The authority for provincial governors to hire and dismiss staff at the provincial level was stripped from a draft sub-decree on decentralisation during a tense daylong meeting yesterday, with Interior Minister Sar Kheng instead pushing forward a policy in which governors could suggest candidates but the final say on hires would belong to the ministers themselves.
In the draft presented during a meeting yesterday at the Interior Ministry, provincial governors would have been able to select candidates for department roles and to duplicate positions if the work-load required doing so. After heated debate, this was heavily revised.
“That will create chaos in the country,” Land Management Minister Chea Sophara said of the proposal. “One person will go to the house of the head of the council [to bribe him for a job] while another will go to the governor’s house and the minister.”
Staffing decisions should remain in the hands of ministers, he said, adding that apart from this he supported handing over powers from the national to provincial level.
Suy Sem, minister of mines and energy, echoed Sophara. Ministers, he said, “have the right to select the talented, good personalities qualified to take the responsibility as head of the department”.
Removing the provision from the sub-decree would undercut its intent to decentralise power, Takeo Provincial Governor Lay Vanna argued, as Sophara hung his head in frustration. Additionally, he argued, governors could identify local, motivated talent in lieu of candidates often selected by national authorities who prove difficult to work with at the provincial level.

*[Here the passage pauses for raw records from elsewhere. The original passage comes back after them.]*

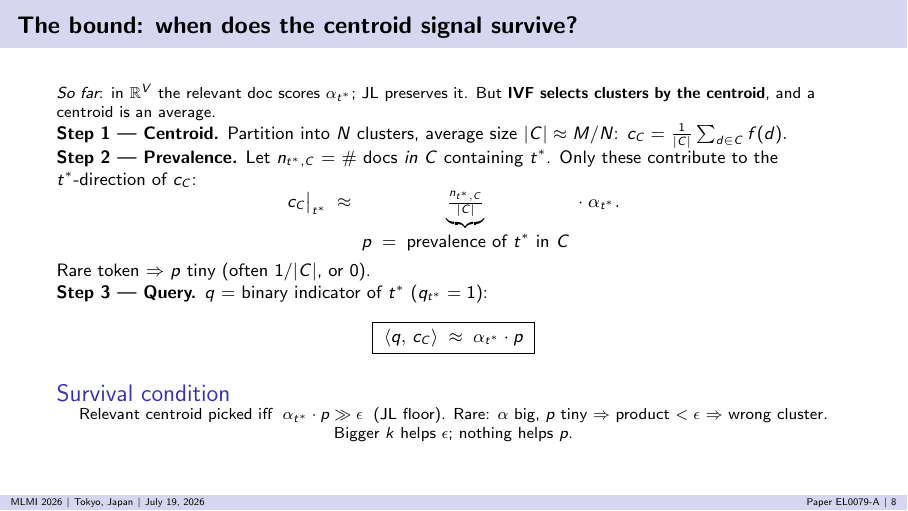
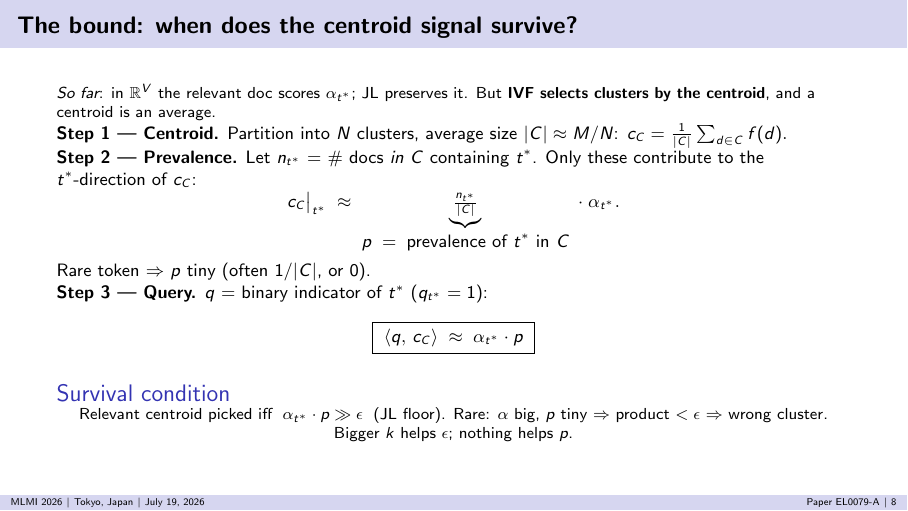
Before and after one commit to alemagnani/sparse-dense-paper, LaTeX slides (presentation/slides_MLMI.tex, which reads presentation/slides_body.tex): page 8 of 16. Compiled offline with pdfLaTeX.

Commit message:
Presentation: drop ,C subscript on n_{t*,C} in the bound slide
Context (cluster C) is already clear from the surrounding text.

Co-Authored-By: Claude Opus 4.7 <noreply@anthropic.com>

```diff
--- a/presentation/slides_body.tex
+++ b/presentation/slides_body.tex
@@ -207,12 +207,12 @@
     c_C = \tfrac{1}{|C|} \sum_{d \in C} f(d).
   \)
 
-  \textbf{Step 2 --- Prevalence.} Let $n_{t^*,C}$ = \# docs \emph{in $C$}
+  \textbf{Step 2 --- Prevalence.} Let $n_{t^*}$ = \# docs \emph{in $C$}
   containing $t^*$. Only these contribute to the $t^*$-direction of $c_C$:
   \[
     c_C \big|_{t^*}
     \;\approx\;
-    \underbrace{\tfrac{n_{t^*, C}}{|C|}}_{\displaystyle p\;=\;\text{prevalence of }t^*\text{ in }C}
+    \underbrace{\tfrac{n_{t^*}}{|C|}}_{\displaystyle p\;=\;\text{prevalence of }t^*\text{ in }C}
     \;\cdot\; \alpha_{t^*}.
   \]
   Rare token $\Rightarrow$ $p$ tiny (often $1/|C|$, or $0$).
```
Also changed, not shown: presentation/slides_AMLDS.pdf, presentation/slides_AMLDS_notes.pdf, presentation/slides_MLMI.pdf, presentation/slides_MLMI_notes.pdf.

“I didn’t bring the provincial governors together to [attack] the ministers,” Minister Kheng said, before putting forward a proposal for governors to suggest their preferred candidates and to be held accountable for their performance, while ministers would maintain the final say on hiring and firing. “This principle is proper.”
According to Ou Virak, head of the Future Forum think tank, neither the initial draft nor its revision fit the spirit of decentralisation, since provincial governors are themselves appointed by the national government, rather than voted in by civilians.

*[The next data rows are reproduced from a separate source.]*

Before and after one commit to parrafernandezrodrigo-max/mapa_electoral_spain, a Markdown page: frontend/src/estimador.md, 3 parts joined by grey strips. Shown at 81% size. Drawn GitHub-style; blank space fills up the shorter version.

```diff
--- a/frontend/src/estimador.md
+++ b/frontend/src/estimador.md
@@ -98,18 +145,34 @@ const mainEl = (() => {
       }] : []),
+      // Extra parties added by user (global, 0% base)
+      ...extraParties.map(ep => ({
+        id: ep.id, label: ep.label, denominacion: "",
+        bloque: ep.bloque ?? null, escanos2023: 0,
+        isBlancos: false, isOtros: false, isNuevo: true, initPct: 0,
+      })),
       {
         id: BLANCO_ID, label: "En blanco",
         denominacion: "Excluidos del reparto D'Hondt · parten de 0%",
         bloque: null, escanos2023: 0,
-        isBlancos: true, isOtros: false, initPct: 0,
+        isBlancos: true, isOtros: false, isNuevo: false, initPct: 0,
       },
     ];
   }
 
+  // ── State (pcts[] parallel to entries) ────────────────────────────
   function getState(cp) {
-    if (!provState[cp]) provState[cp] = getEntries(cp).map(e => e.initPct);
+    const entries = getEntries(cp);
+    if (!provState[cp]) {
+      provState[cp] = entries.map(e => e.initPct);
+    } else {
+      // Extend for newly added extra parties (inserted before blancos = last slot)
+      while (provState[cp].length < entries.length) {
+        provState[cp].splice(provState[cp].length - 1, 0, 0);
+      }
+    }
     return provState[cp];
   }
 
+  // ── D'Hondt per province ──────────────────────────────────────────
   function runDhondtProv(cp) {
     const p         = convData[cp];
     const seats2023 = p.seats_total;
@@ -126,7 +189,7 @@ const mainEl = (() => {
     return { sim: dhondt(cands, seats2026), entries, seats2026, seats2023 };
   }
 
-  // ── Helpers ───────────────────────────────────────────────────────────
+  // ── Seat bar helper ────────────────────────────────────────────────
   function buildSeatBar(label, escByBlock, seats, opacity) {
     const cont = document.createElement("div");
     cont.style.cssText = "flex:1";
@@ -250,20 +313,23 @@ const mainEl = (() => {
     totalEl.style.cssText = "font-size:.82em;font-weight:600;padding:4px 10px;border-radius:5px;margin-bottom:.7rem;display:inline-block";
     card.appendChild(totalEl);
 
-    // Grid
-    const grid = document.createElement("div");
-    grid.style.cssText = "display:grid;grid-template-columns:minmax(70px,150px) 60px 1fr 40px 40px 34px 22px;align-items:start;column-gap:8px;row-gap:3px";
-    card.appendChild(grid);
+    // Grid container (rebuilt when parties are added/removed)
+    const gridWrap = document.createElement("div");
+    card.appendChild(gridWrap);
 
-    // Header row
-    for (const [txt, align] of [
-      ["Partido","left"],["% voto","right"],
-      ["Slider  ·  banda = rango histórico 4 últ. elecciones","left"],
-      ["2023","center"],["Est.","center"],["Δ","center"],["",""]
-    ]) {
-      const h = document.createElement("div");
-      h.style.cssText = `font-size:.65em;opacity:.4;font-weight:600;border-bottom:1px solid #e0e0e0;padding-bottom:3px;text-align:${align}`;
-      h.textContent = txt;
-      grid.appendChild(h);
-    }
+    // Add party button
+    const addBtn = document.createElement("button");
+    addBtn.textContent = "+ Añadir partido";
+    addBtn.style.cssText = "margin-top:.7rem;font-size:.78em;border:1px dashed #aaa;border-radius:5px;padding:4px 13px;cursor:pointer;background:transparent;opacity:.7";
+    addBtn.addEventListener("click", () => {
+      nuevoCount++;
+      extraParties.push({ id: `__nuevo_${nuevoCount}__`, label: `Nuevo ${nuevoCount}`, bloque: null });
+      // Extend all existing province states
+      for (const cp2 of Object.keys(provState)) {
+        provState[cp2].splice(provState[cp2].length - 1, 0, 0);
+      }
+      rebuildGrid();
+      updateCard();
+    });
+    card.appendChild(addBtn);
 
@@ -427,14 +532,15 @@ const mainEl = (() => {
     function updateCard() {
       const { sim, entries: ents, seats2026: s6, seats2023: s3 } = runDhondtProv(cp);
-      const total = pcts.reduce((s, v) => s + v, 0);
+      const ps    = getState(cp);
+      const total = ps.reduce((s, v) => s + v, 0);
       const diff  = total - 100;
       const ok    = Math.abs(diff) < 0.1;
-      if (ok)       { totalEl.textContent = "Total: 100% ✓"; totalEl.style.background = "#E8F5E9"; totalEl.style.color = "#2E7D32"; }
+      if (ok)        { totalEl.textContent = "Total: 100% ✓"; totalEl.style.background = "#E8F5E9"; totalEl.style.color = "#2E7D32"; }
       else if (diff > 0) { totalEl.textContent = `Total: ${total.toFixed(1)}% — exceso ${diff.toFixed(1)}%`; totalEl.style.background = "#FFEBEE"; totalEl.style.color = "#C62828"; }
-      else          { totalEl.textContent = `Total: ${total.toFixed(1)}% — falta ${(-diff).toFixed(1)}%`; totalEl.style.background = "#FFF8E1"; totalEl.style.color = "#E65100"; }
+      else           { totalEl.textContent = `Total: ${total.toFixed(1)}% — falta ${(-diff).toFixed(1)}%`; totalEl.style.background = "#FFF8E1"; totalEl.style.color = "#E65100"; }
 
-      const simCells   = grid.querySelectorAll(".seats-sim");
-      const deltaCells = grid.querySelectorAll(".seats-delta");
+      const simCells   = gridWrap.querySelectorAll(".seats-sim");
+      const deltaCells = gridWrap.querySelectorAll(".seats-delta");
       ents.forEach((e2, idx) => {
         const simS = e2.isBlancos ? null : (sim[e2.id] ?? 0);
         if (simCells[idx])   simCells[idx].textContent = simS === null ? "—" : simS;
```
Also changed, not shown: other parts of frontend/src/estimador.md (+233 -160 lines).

Governors are “accountable to only those that have the power over them, which is the national government”, he said. “Decentralisation means the accountability is to the people, not the national government.”
Decentralisation efforts have been years in the making and largely ineffective because they have been tailored towards strengthening the CPP’s grasp on local government, according to a paper released last year by researcher Netra Eng.
“Decentralisation is designed and implemented as part of the ruling political party’s strategy to strengthen its grip at the sub-national level rather than as an exercise for improving accountability and democracy,” she wrote. “The rerouting of existing strategies of party control through new decentralised government structures is thus a case of putting old wine in new bottles.”
Past attempts by the ruling party in 2002 and 2009 were intended to give local authorities the capacity – through both finances and autonomy – to develop their communities. But national authorities have been reluctant to relinquish power.
In August last year, Interior Minister Sar Kheng decried ministries’ slow progress towards decentralisation ahead of a 2019 internal deadline, calling ministers to speed up the process.
Ministry of Finance figures released last year show that the government allocated just 2.8 percent of national funds to the local level, or an average of $57,000 per commune, 60 percent of which went to administrative costs including wages, with the rest directed towards “development”.
Recent efforts to pursue decentralisation have been small in scale. In July, the Ministry of Social Affairs passed a community care reintegration programme for children in orphanages to provincial authorities. The following month, waste management was signed over as well.
“The whole thing is still a mess,” Virak said.